Books and Christmas go together well. They can make a great gift and many people have a bit more time to read in holiday times. This is especially true for so many of us during this pandemic. Publishers and local book stores are ready to meet the demand, and create interest by also bringing out all the “Christmas Books.” Between all the Christmas nostalgic memoirs, cook and craft books, one can, at times, find a gem- the true Christmas story. Such was the case with “Unwrapping the Greatest Gift” by Ontario author Ann Voskamp. Stacks of her book cleared from Costco tables.
Shoppers recognized a book that connects them in new and fresh ways with an ancient story. Voskamp breathed new life into the timeless tradition of the Jesse Tree. She’s blessed many families with her ability to unpack the gift of Christmas slowly, making these truths relevant to our time. With short chapters styled for the day, thoughts to discuss, family activities and beautiful illustrations, this is the title that comes to my mind when I think of Christmas books and family relationship building.
Check out Ann Voskamp’s online presence/ministry: https://annvoskamp.com/thegracecase/
Ann Voskamp’s earlier bestseller One Thousand Gifts is available from the library as an audio book for folks who prefer to listen.
The church library, also, is displaying all of its “Christmas Books,” to make it easy for you to find something that truly addresses the Christmas spirit and story. Perhaps especially relevant for children. You’re welcome to check it out in person or online and we’ll find a way to connect you with the book(s).
The Christmas story is there for kids of all ages, most as large picture books, with illustrations telling as much of the story as the text. The following are only two examples of many:
Jesus Calling The Story of Christmas by Sarah Young, “…starts at creation, sharing that Jesus has always been present and God always had a plan for Christmas”.
This is the Christmas Story, illustrated by Trish Mahoney, features bright graphic illustrations and retold text paired with bible references.
There’s quite a variety of hard cover short stories which can be read in one sitting or perhaps two as a read aloud with a group. They’re set in the past, the present and even the future! Some are true life experiences. A good example is Stories Behind the Great Traditions of Christmas, (and also) More Stories Behind the Best- Loved Songs of Christmas by Ace Collins. In a subsequent title, Stories behind the Traditions of Christmas Collins --having felt like many of us that the meaning of Christmas has been lost amid our customs and cultural mores – “reclaims the sparkle and spirit of our holiday traditions.”
Meditative/reflective readers may be drawn to titles like Advent and Christmas with Thomas Merton or ---my favourite--- The Christmas Dance- Celebrate God’s Gift for You, by Kay Horner. She invites us on a journey of the soul -not unlike traveling along on the “Long Road to Redemption”, the theme of FCRC’s current Advent sermon series. “If we allow ourselves this imaginary journey we’ll see sights you may never have seen. We’ll hear music you’ve never heard. We’ll feel emotions you never thought existed. It’s a journey to what she calls ‘The Christmas Dance’”.

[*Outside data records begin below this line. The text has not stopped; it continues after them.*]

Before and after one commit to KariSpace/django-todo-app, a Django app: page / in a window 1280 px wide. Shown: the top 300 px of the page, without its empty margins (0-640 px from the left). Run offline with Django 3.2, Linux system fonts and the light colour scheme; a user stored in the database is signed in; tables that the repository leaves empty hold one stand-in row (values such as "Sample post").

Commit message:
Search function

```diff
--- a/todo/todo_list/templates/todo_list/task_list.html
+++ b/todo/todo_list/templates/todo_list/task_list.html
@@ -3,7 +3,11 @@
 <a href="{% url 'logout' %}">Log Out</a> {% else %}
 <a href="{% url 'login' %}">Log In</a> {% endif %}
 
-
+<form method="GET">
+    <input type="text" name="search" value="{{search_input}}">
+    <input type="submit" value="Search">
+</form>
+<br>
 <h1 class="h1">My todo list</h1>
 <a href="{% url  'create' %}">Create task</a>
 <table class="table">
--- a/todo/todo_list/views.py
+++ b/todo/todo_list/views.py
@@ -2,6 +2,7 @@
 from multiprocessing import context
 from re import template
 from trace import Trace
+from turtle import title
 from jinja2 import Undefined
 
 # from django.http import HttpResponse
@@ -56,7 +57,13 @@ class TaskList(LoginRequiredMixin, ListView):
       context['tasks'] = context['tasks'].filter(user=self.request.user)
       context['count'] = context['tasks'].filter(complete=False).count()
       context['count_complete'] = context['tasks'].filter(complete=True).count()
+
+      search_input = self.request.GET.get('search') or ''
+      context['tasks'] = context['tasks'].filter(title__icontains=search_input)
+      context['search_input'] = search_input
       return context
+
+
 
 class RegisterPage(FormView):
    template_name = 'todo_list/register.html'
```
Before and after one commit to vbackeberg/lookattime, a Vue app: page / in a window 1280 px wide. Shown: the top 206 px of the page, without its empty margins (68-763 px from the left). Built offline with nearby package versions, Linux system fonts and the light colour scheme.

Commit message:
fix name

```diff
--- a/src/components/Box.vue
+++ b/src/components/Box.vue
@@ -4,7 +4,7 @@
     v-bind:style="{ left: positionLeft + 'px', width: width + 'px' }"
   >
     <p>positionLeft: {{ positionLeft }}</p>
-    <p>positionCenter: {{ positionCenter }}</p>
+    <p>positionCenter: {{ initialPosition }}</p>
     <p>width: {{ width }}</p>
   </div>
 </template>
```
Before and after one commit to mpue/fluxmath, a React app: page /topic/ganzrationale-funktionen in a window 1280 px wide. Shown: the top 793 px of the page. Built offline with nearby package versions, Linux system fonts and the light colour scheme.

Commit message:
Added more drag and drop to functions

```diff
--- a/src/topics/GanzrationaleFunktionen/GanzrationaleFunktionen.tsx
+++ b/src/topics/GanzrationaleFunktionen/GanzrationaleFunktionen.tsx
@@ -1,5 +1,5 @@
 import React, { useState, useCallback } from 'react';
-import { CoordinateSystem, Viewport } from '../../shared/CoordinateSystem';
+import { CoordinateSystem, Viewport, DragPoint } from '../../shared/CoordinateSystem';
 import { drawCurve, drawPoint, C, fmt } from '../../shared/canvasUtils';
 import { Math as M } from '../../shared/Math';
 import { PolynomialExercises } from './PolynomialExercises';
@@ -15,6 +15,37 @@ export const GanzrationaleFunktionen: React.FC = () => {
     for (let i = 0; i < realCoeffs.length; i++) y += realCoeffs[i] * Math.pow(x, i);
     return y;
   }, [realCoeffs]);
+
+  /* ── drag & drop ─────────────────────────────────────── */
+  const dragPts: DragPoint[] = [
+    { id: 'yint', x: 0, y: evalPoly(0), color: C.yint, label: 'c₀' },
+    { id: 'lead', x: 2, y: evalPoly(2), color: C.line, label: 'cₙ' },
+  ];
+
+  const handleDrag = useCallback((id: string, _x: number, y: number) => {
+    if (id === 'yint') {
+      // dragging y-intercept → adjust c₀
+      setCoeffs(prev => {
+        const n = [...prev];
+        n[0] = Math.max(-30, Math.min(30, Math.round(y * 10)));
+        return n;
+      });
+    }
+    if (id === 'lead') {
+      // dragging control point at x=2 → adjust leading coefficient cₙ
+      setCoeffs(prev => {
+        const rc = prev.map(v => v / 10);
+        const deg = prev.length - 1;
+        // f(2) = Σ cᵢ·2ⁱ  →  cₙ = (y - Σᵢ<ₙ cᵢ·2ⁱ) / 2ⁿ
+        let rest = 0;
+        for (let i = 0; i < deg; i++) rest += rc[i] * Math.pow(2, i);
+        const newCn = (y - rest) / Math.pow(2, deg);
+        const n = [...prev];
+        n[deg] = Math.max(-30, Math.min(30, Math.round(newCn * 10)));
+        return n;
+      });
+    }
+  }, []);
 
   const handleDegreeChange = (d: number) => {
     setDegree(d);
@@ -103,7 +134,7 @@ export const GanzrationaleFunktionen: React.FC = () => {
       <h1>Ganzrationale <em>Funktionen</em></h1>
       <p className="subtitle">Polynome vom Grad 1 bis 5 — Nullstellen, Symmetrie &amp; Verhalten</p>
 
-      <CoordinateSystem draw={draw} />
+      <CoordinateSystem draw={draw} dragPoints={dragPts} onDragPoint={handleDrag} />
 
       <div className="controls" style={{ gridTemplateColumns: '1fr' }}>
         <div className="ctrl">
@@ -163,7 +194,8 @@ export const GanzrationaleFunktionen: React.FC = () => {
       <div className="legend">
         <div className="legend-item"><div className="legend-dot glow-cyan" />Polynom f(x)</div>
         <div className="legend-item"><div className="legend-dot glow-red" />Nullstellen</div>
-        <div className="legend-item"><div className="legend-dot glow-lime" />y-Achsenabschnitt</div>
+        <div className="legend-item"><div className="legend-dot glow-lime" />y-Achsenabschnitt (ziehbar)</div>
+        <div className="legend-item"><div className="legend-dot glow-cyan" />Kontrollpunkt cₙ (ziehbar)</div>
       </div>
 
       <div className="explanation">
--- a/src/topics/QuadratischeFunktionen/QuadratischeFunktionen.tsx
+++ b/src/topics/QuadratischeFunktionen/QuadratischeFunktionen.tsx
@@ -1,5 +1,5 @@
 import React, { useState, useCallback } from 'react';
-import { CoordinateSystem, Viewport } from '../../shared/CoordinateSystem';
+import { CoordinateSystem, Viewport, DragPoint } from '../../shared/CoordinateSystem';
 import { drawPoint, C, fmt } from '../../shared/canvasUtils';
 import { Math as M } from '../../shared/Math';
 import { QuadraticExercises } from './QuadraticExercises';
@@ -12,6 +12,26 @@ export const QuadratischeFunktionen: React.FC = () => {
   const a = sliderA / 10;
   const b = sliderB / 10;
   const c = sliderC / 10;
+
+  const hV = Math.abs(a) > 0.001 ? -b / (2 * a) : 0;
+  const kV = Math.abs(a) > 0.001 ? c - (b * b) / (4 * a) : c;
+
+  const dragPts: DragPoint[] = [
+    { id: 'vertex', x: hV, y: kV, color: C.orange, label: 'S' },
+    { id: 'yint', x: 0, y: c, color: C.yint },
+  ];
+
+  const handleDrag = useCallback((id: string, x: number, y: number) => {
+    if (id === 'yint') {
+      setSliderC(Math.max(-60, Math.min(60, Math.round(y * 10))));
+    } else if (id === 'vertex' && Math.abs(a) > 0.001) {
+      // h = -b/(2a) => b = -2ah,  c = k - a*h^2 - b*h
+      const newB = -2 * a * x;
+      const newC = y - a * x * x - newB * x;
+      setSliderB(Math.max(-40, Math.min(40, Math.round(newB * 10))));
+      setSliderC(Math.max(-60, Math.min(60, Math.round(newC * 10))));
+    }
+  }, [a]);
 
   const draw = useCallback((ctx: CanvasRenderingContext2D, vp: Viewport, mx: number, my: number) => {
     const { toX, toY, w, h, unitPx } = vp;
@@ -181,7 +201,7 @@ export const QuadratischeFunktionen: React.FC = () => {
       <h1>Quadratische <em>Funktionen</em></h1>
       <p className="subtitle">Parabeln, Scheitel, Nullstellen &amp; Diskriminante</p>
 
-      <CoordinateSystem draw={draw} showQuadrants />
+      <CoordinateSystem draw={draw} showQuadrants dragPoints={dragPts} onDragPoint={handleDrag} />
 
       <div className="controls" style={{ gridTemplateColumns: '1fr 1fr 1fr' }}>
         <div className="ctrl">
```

Verlyn Verbrugge, a onetime pastor in the CRC and academic editor with a Christian publishing company, turns Christmas as we know it on its head in A Not-So-Silent Night: The Unheard Story of Christmas and Why It Matters. “The difference between the first Christmas and our contemporary view of Christmas is in fact, the difference between ….light and darkness. This book is about the dark side of Christmas we usually choose to ignore. There is a profound sadness that permeates the various episodes in the Christian story, and it’s important for us to see that sadness.”
Some folks like good and easy reads as in Donna Van Liere’s trilogy The Christmas Shoes, The Christmas Blessing, The Christmas Hope. Sometimes we might find ourselves in the stories. There’s many more “Christmas novels” by your favourite authors.
Of course, we wish you a very merry, well read Christmas! If you have a book that speaks to you in a special way, you might like to share it with readers. Simply write the title and author with a short statement of your experience with it, and leave it with librarians at email@example.com